  8. My hometown boasts a cool art and nature experience called Green Island. Poetry by yours truly will soon adorn the walking path!

  9. I became new to pickleball last summer and agree with Caryn Sullivan’s article deeming it “a model for a better life.”

  10. I would never describe my church as “uncool” or “boring,” but I really resonate with the “instead of” statements in this article celebrating church as I believe it should be.

On Reading FINDING DIVINE INSPIRATION

Just a couple weeks before 2019 came to a close, I finished reading Finding Divine Inspiration: Working with the Holy Spirit in Your Creativity by J. Scott McElroy. Much more than a book, it became the inspiration behind a deep spiritual assessment of why and how and with Whom I pursue all of my artistic and creative endeavors.

I know now that, if I truly want to make the most of my time and to produce anything of significance, I’m best to apply what I read in Finding Divine Inspiration. Here’s what that would mean—and here’s the challenge I set for myself in 2020 and beyond…

Why I create
I’ve mentioned it in previous posts: Making a living, making money, and making a name for myself are sure and certain temptations. But there’s so much more power in making for making’s sake—to revel in an idea, then the process. The end result should place a distant second to the truest heart of creativity: how and with Whom I create.

How I create
To be the person God created me to be, I need to discern and live into what He wants me to create for this world. In other words, creativity is a discipline. If indeed I believe I am a unique channel of the Holy Spirit and His purposes, then I should take that business to great heart. This is where my faith is tested, of course. A woman of true faith follows through with passion and energy, but I regret to admit that the Spirit’s leadings often fall on deaf ears and among a multitude of distractions. There is a different way—and I’m determined to find it. This year, I commit to take intentional steps in addressing the “how” of my creativity.

With Whom I create
It probably goes without saying, but part of my “how” is also to acknowledge the almighty “Who” right up front.
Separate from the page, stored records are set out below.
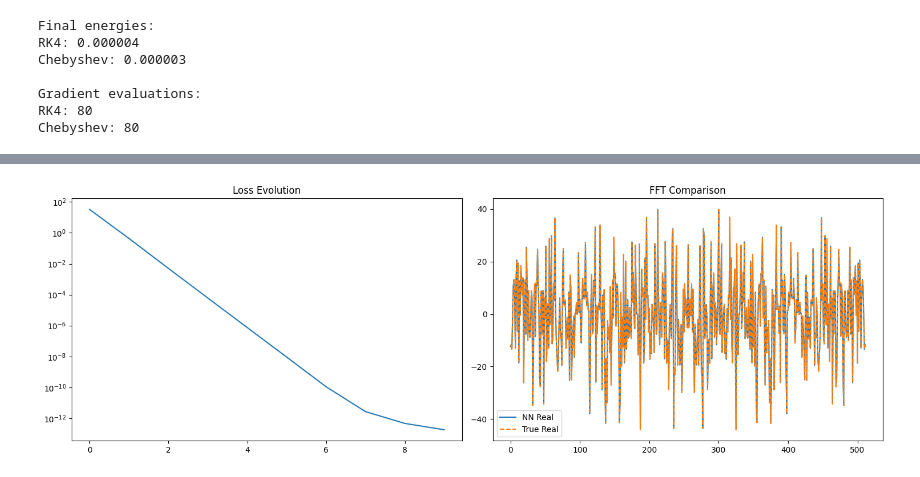
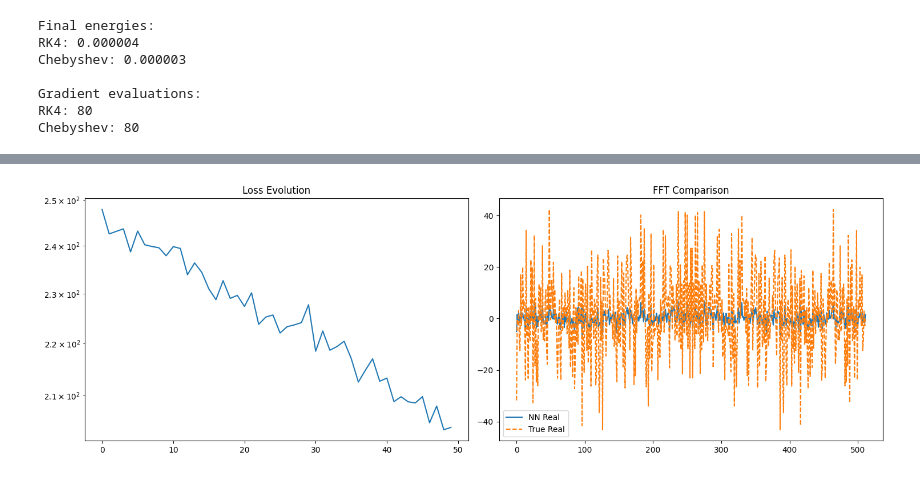
Before and after one commit to falseywinchnet/AI_STUFF, a Jupyter notebook: RCO.ipynb, the cells around one changed output, grey strips where cells are left out. Drawn from its saved outputs; the diff is of its cells as text; code cells hidden in the pictures.

```diff
--- a/RCO.ipynb
+++ b/RCO.ipynb
@@ -739,19 +739,22 @@ class RCO:
         final_loss = self.compute_loss(x, y)
         return final_loss.item()
 
-# Generate single training example
-x = torch.randn(1, 512)
-y = torch.fft.fft(x)
-y = torch.stack((y.real, y.imag), dim=-1)
 
 # Training
 model = DFTNetwork()
 optimizer = RCO(model)
 
-n_epochs = 10
+n_epochs = 50
 losses = []
 
+def generate_fft_data(batch_size=32):
+    x = torch.randn(batch_size, 512)
+    y = torch.fft.fft(x)
+    return x, torch.stack((y.real, y.imag), dim=-1)
+
 for epoch in range(n_epochs):
+   x, y = generate_fft_data(batch_size=32)
+
    loss = optimizer.step(x, y)
    losses.append(loss)
    print(f'Epoch {epoch}, Loss: {loss:.6f}')
@@ -788,4 +798,4 @@ Epoch 9, Loss: 0.000000
-[figure, old version]
+[figure, new version]
 # %%
 import torch
 import torch.nn as nn
```
Also changed, not shown: parts of 1 cell of this notebook.
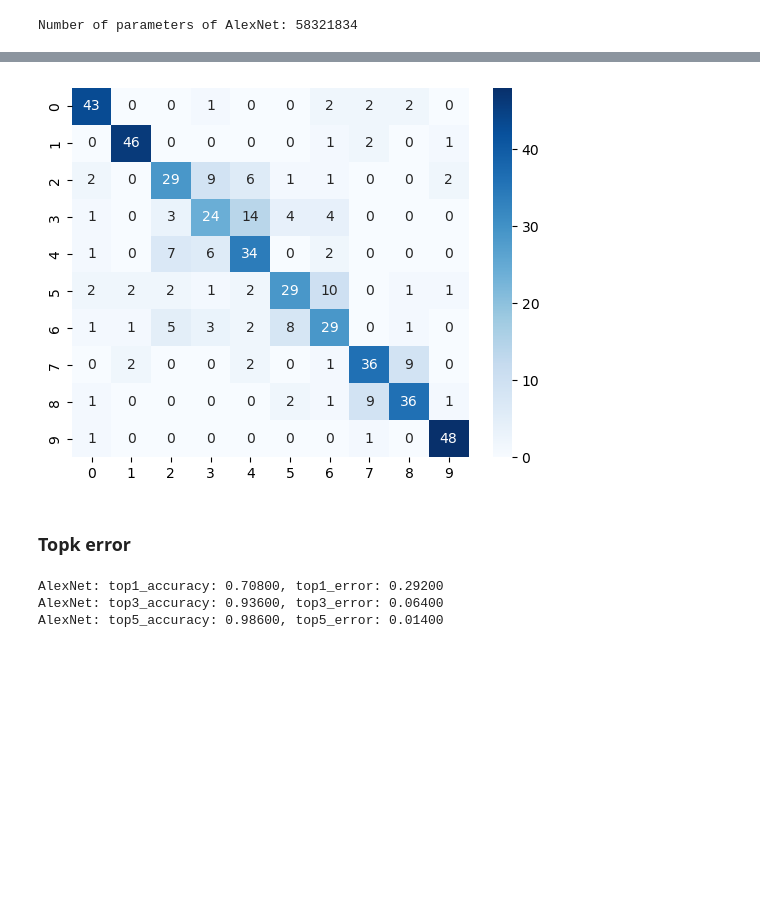
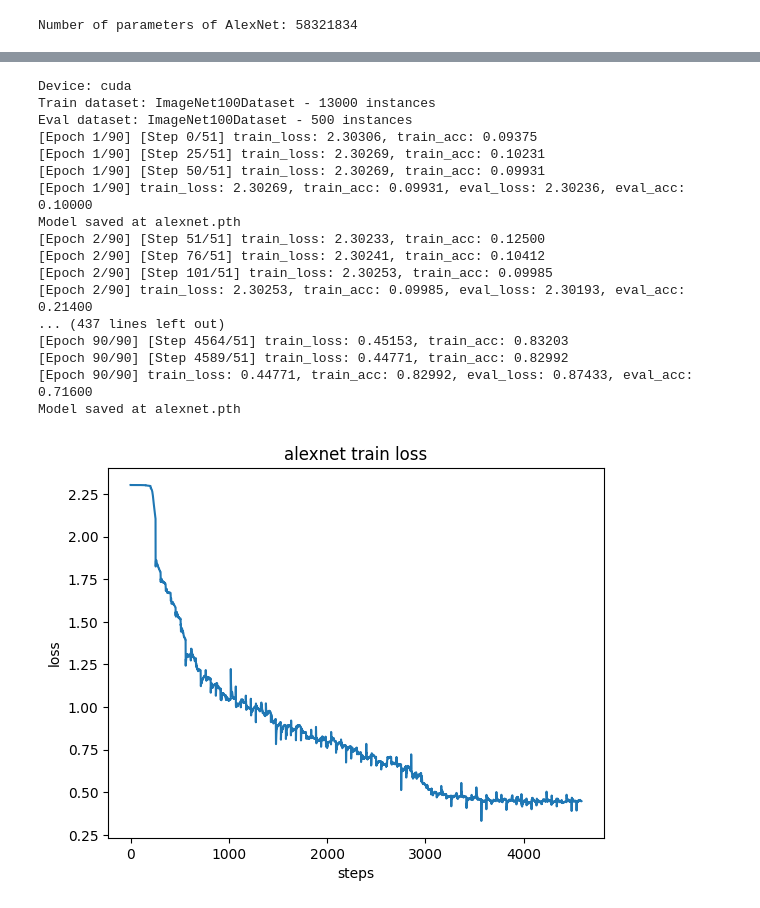
Before and after one commit to bmalick/machine-learning-grind, a Jupyter notebook: 04-cnn/04-alex-net/main.ipynb, the cells around one changed output, grey strips where cells are left out. Saved outputs shown, nothing was run; the diff lists cells and outputs as text; code cells hidden in the pictures; blank space fills up the shorter version.

Commit message:
updatde alexnet

```diff
--- a/04-cnn/04-alex-net/main.ipynb
+++ b/04-cnn/04-alex-net/main.ipynb
@@ -83,0 +223,7 @@ $ReLU(x)=\max(x,0)$ is a saturating nonlinearity activation function and fast to
+# %%
+x = torch.randn((1, 3, 224, 224))
+model = AlexNet(num_classes=num_labels)
+output = model(x)
+print("Model:\n", model, "\n")
+print("input shape:", x.shape)
+print("output shape:", output.shape)
@@ -208,8 +391,0 @@ We propose the confusion matrix on the validation dataset used during training.
-# %%
-batch_size = 128
-data = dataset.ImageNet100(batch_size=batch_size, num_labels=10)
-num_classes = data.num_classes
-
-device = torch.device("cuda" if torch.cuda.is_available() else "cpu")
-alexnet = torch.load("alexnet.pth").to(device)
-alexnet.eval()
@@ -247,7 +391,0 @@ def get_eval_confusion_matrix(model, eval_dataloader):
-# %%
-alexnet_eval_cm = get_eval_confusion_matrix(alexnet, data.eval_dataloader)
-sns.heatmap(alexnet_eval_cm, cmap="Blues", annot=True); plt.show()
-# %% [output]
-[figure, removed]
-# %% [markdown]
-### Topk error
@@ -267,8 +392,48 @@ def compute_top_k_error(model, eval_dataloader, k: int=5):
-# %%
-for k in range(1, 6, 2):
-    topk_acc, topk_error = compute_top_k_error(model=alexnet, eval_dataloader=data.eval_dataloader, k=k)
-    print(f"AlexNet: top{k}_accuracy: {topk_acc:.5f}, top{k}_error: {topk_error:.5f}")
-# %% [output]
-AlexNet: top1_accuracy: 0.70800, top1_error: 0.29200
-AlexNet: top3_accuracy: 0.93600, top3_error: 0.06400
-AlexNet: top5_accuracy: 0.98600, top5_error: 0.01400
+# %%
+learning_rate = 0.01
+momentum = 0.9
+weight_decay = 0.0005
+max_epochs = 90
+log_every = 25
+optimizer = torch.optim.SGD(lr=learning_rate, params=model.parameters(), momentum=momentum, weight_decay=weight_decay)
+scheduler = torch.optim.lr_scheduler.ReduceLROnPlateau(optimizer=optimizer, mode="min", factor=0.1)
+device = torch.device("cuda" if torch.cuda.is_available() else "cpu")
+# %%
+overall_metrics = train(
+    device=device,
+    model=model,
+    data=data,
+    optimizer=optimizer,
+    scheduler=scheduler,
+    max_epochs=max_epochs,
+    log_every=log_every,
+)
+for set_name in ["train", "eval"]:
+    for metric in ["loss", "accuracy"]:
+        plt.plot(overall_metrics[f"{set_name}_step"], overall_metrics[f"{set_name}_{metric}"])
+        plt.xlabel("steps")
+        plt.ylabel(f"{metric}")
+        plt.title(f"alexnet {set_name} {metric}")
+        plt.show(block=False)
+        plt.pause(5)
+        plt.savefig(f"{set_name}-{metric}.png")
+        plt.close()
+# %% [output]
+Device: cuda
+Train dataset: ImageNet100Dataset - 13000 instances
+Eval dataset: ImageNet100Dataset - 500 instances
+[Epoch 1/90] [Step 0/51] train_loss: 2.30306, train_acc: 0.09375
+[Epoch 1/90] [Step 25/51] train_loss: 2.30269, train_acc: 0.10231
+[Epoch 1/90] [Step 50/51] train_loss: 2.30269, train_acc: 0.09931
+[Epoch 1/90] train_loss: 2.30269, train_acc: 0.09931, eval_loss: 2.30236, eval_acc: 0.10000
+Model saved at alexnet.pth
+[Epoch 2/90] [Step 51/51] train_loss: 2.30233, train_acc: 0.12500
+[Epoch 2/90] [Step 76/51] train_loss: 2.30241, train_acc: 0.10412
+[Epoch 2/90] [Step 101/51] train_loss: 2.30253, train_acc: 0.09985
+[Epoch 2/90] train_loss: 2.30253, train_acc: 0.09985, eval_loss: 2.30193, eval_acc: 0.21400
+... (437 lines left out)
+[Epoch 90/90] [Step 4564/51] train_loss: 0.45153, train_acc: 0.83203
+[Epoch 90/90] [Step 4589/51] train_loss: 0.44771, train_acc: 0.82992
+[Epoch 90/90] train_loss: 0.44771, train_acc: 0.82992, eval_loss: 0.87433, eval_acc: 0.71600
+Model saved at alexnet.pth
+[figure, added]
```
Also changed, not shown: parts of 46 cells of this notebook, 14 other files.
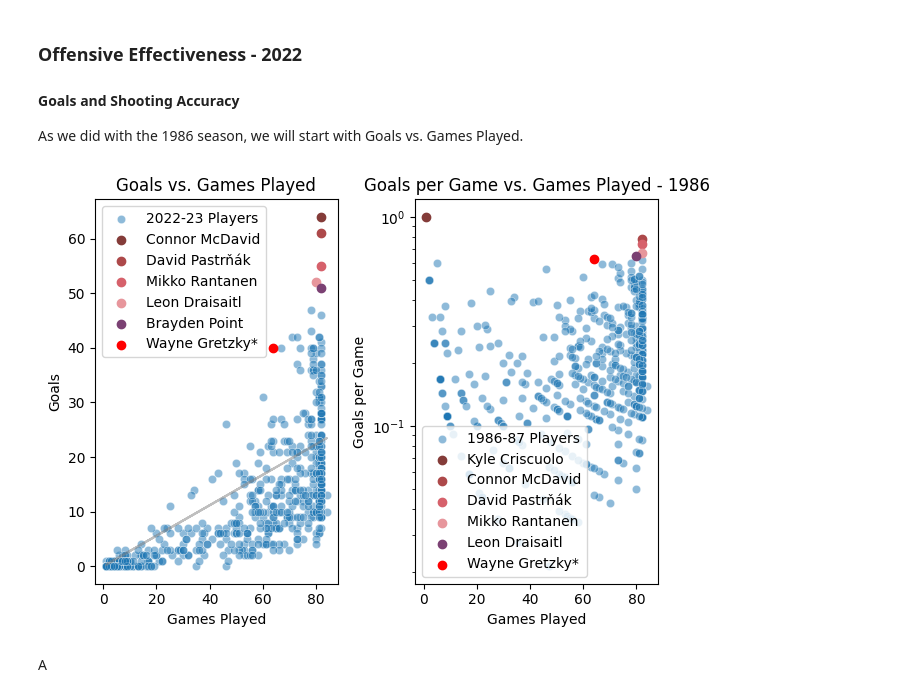
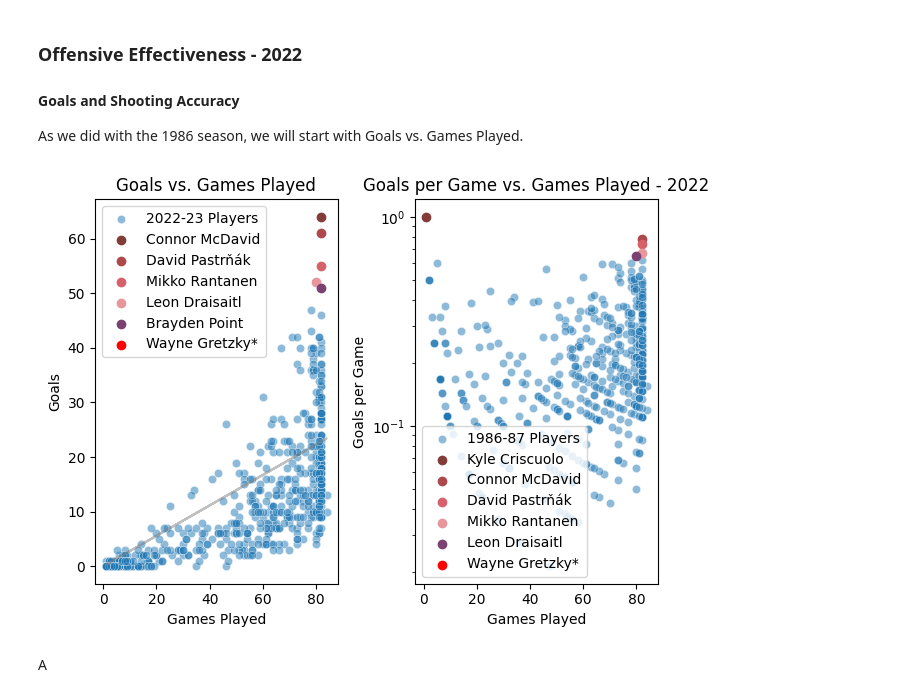
Before and after one commit to philbeet/How-Great-was-The-Great-One, a Jupyter notebook: main.ipynb, the cells around one changed output. Drawn from its saved outputs; the diff is of its cells as text; code cells hidden in the pictures.

Commit message:
rework beginning, plotratios is in action now

```diff
--- a/main.ipynb
+++ b/main.ipynb
@@ -367,12 +372,12 @@ As we did with the 1986 season, we will start with Goals vs. Games Played.
 # %%
 ax = plt.subplot(1,2,1)
 regression_line = get_regression_line(szn_23_df, "GP", "G")
-ax = plot(ax, szn_23_df, "GP", "G", "2022-23 Players", "Goals vs. Games Played", "Games Played", "Goals")
+ax = plot(ax, szn_23_df, "GP", "G", regression_line, "2022-23 Players", "Goals vs. Games Played", "Games Played", "Goals")
 
 ax2 = plt.subplot(1,2,2)
-ax2 = plotratios(ax2, szn_23_df, "GP", "G","2022-23 Players", "Goals per Game vs. Games Played - 1986", "Games Played", "Goals per Game")
+ax2 = plotratios(ax2, szn_23_df, "GP", "G","2022-23 Players", "Goals per Game vs. Games Played - 2022", "Games Played", "Goals per Game")
 plt.tight_layout()
 # %% [output]
-[figure, old version]
+[figure, new version]
 # %% [markdown]
 A
```
Also changed, not shown: parts of 10 cells of this notebook.
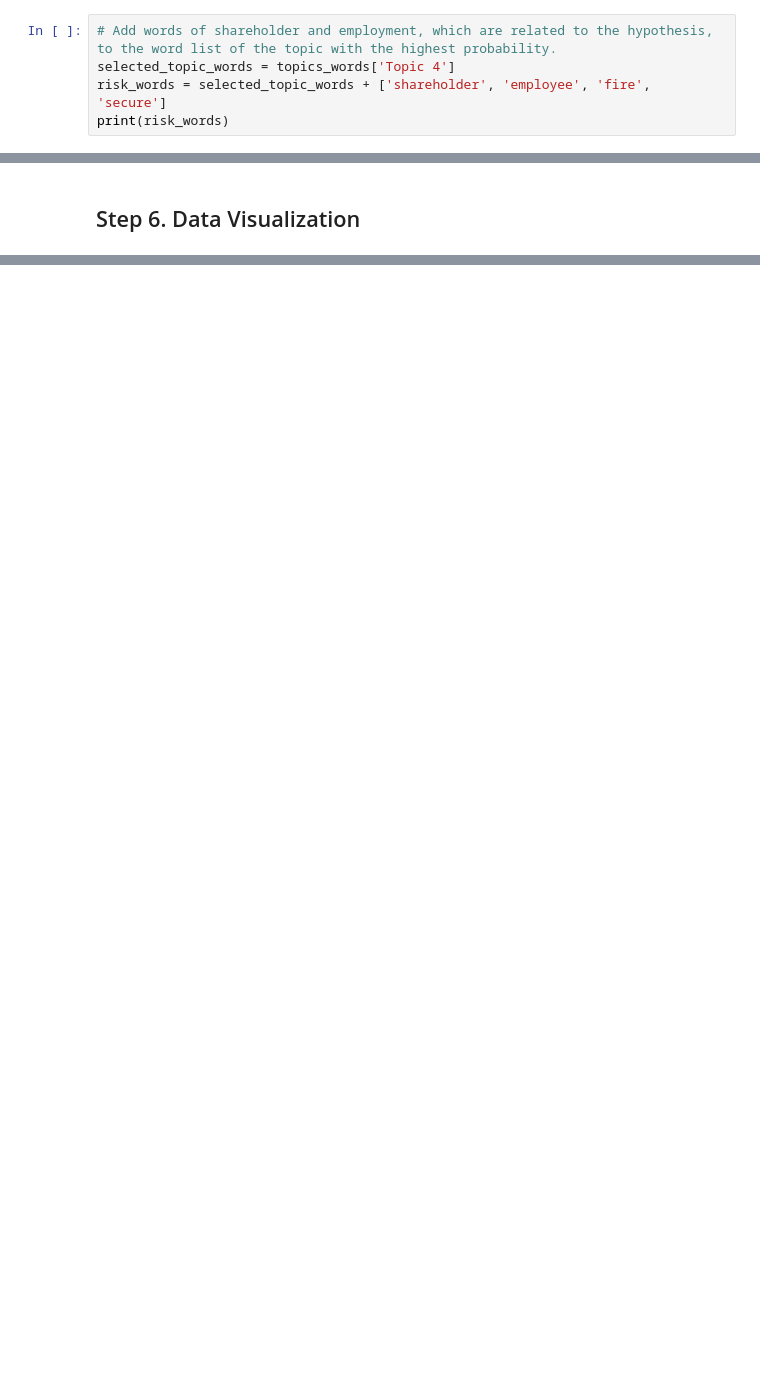
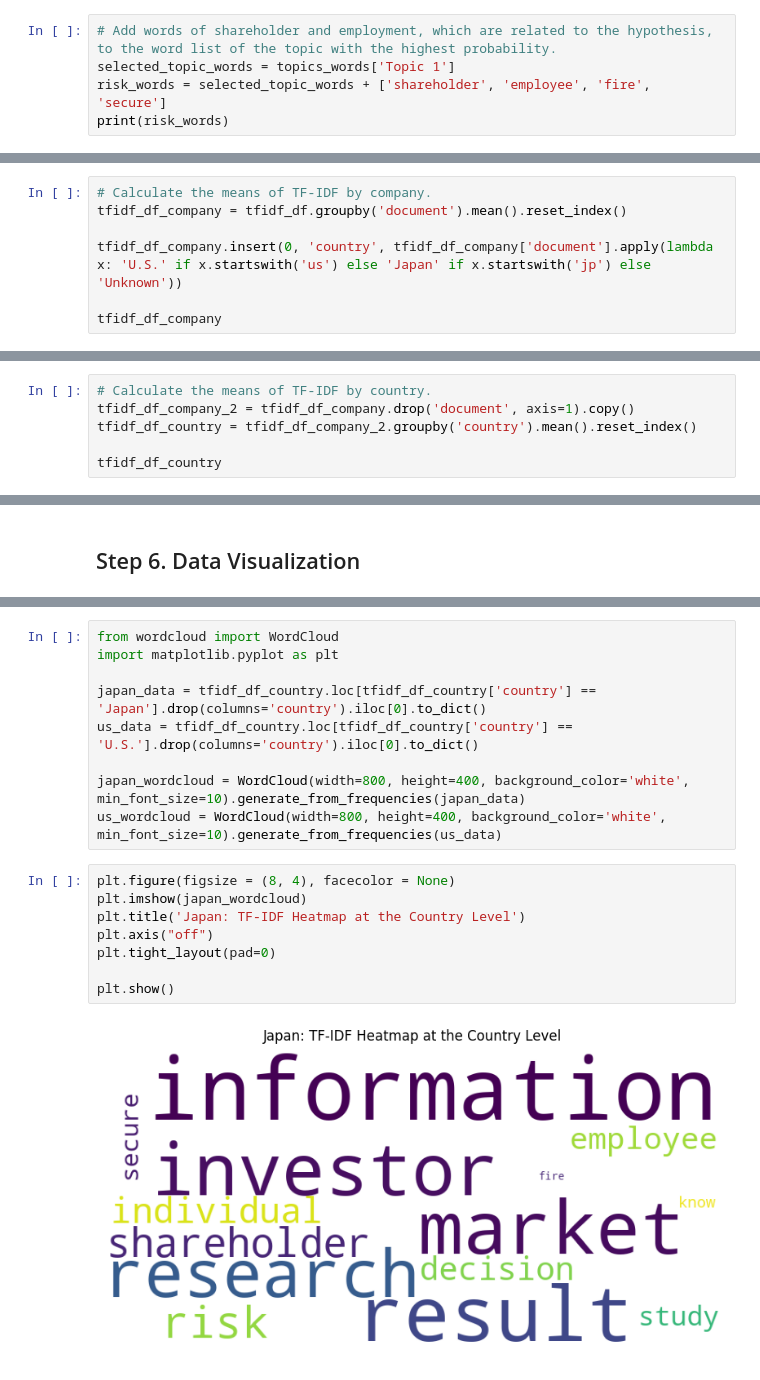
Before and after one commit to hiwan/Text_Analysis_Final_Project, a Jupyter notebook: project_text_analysis.ipynb, the cells around one changed output, grey strips where cells are left out. Drawn from its saved outputs; the diff is of its cells as text; blank space fills up the shorter version.

```diff
--- a/project_text_analysis.ipynb
+++ b/project_text_analysis.ipynb
@@ -397,6 +455,6 @@ Topic 4: ['risk', 'attitude', 'research', 'investor', 'individual', 'decision',
 # %%
 # Add words of shareholder and employment, which are related to the hypothesis, to the word list of the topic with the highest probability.
-selected_topic_words = topics_words['Topic 4']
+selected_topic_words = topics_words['Topic 1']
 risk_words = selected_topic_words + ['shareholder', 'employee', 'fire', 'secure']
 print(risk_words)
 # %% [output]
@@ -518,0 +516,7 @@ tfidf_country
+# %%
+# Calculate the means of TF-IDF by company.
+tfidf_df_company = tfidf_df.groupby('document').mean().reset_index()
+
+tfidf_df_company.insert(0, 'country', tfidf_df_company['document'].apply(lambda x: 'U.S.' if x.startswith('us') else 'Japan' if x.startswith('jp') else 'Unknown'))
+
+tfidf_df_company
@@ -518,0 +541,6 @@ tfidf_country
+# %%
+# Calculate the means of TF-IDF by country.
+tfidf_df_company_2 = tfidf_df_company.drop('document', axis=1).copy()
+tfidf_df_country = tfidf_df_company_2.groupby('country').mean().reset_index()
+
+tfidf_df_country
@@ -646,0 +705,19 @@ chart2
+# %%
+from wordcloud import WordCloud
+import matplotlib.pyplot as plt
+
+japan_data = tfidf_df_country.loc[tfidf_df_country['country'] == 'Japan'].drop(columns='country').iloc[0].to_dict()
+us_data = tfidf_df_country.loc[tfidf_df_country['country'] == 'U.S.'].drop(columns='country').iloc[0].to_dict()
+
+japan_wordcloud = WordCloud(width=800, height=400, background_color='white', min_font_size=10).generate_from_frequencies(japan_data)
+us_wordcloud = WordCloud(width=800, height=400, background_color='white', min_font_size=10).generate_from_frequencies(us_data)
+# %%
+plt.figure(figsize = (8, 4), facecolor = None)
+plt.imshow(japan_wordcloud)
+plt.title('Japan: TF-IDF Heatmap at the Country Level')
+plt.axis("off")
+plt.tight_layout(pad=0)
+
+plt.show()
+# %% [output]
+[figure, added]
```
Also changed, not shown: parts of 41 cells of this notebook.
In the companion journal of Finding Divine Inspiration, McElroy suggests a habit of dedication—to offer a routine prayer or to make some type of special mark on all pieces of art to acknowledge the creative process as a cooperative effort.

How easily I forget the constant presence and pursuit of God. How little I trust God—the Divine Inspiration who formed my passions and sparks my ideas—with an effort’s entire and ultimate purpose, be it personal time well spent with Him or a profound message to share with the world. As my church sings regularly in worship, “I will rest in the Father’s hands, leave the rest in the Father’s hands.”

Why? How? With Whom? These questions now shape the what of my creativity. Such enlightenment certainly doesn’t mean that my work is now ultra-theological or spiritual. In fact, I think my latest endeavors couldn’t be more rudimentary and secular. But, for me, they bear much more depth and meaning than many past projects simply because of the God-given purpose I now yearn to fulfill in my artistic time. Amen. May it be so.